A Tribe is Burnt to the Ground: Reading The Legend of the Thousand Bulls as an Advocacy of Cultural IntegrityNuran Buket Cengiz

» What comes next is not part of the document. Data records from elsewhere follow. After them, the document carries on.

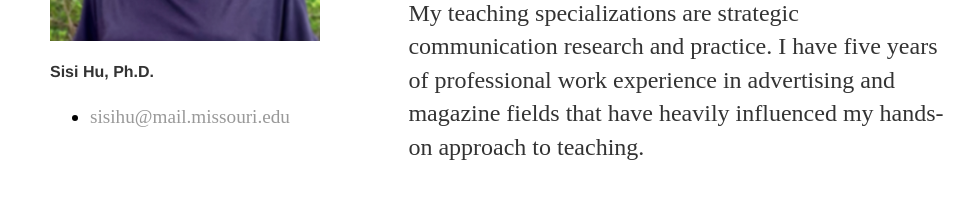
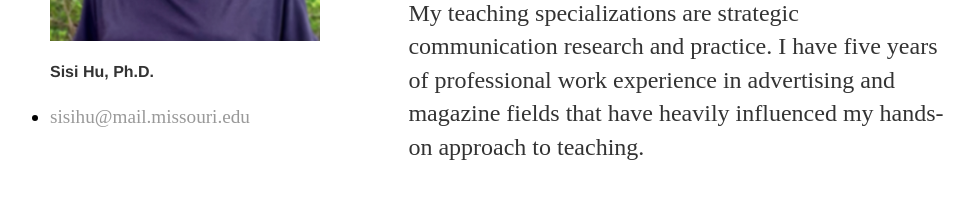
Before and after one commit to sisihuphd/sisihuphd.github.io, a Jekyll site: the page built from index.html, in a window 1280 px wide. Shown: the part 461-660 px from the top of the page, without its empty margins (142-1116 px from the left). Built offline with Jekyll 4.4.1, drawn with Linux system fonts in a browser that asks for light colours.

Commit message:
Update main.css

```diff
--- a/css/main.css
+++ b/css/main.css
@@ -47,6 +47,8 @@ ul.posts li {
 ul {
     font-size: 1.2em;
     line-height: 1.5em;
+    padding:0px;
+    marging:0px;
 }
 
 .imgbox {
```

The nomads (yörüks) of Anatolia were forced to sedentarisation both during the Ottoman and the Turkish Republican eras. In today’s Anatolia, only approximately one hundred families are left who maintain their nomadic way of life: the Sarıkeçili Yörüks whose inclusion in UNESCO’s List of Intangible Cultural Heritage in Need of Urgent Safeguarding is pending. In The Legend of the Thousand Bulls [Binboğalar Efsanesi] (1971), Yaşar Kemal tells, with genuine pathos, the story of the Karaçullu, a sixty-tent pastoralist clan living in the Middle Taurus area of Southern Anatolia. Kemal depicts the Karaçullu as one of the last surviving nomadic groups of the Turkish Republic in the early 1950s and follows their quest, from one spring to the next, to find a permanent pasture upon losing their hopes of the possibility of continuing a nomadic way of life. He demonstrates the correlation between sedentarisation and the tribe’s disintegration over two axes. The first is the process from one stage of capitalism to the other as regards the ending of the nomadic way of life. The second axis is cultural integrity. Yaşar Kemal constructs the story of the tribe over the very intertwinement of the fight for existence and the fight for cultural integrity laying emphasis on the inextricable link between them. Analysing Yaşar Kemal’s emphasis on this link through the representations of nomadism in his novel as well as the connections he makes with historical events that led to the disappearance of the nomadic culture in Anatolia, I hope to contribute to cultural studies related with anthropological research on nomadism and create awareness about the situation of the last nomads of Anatolia.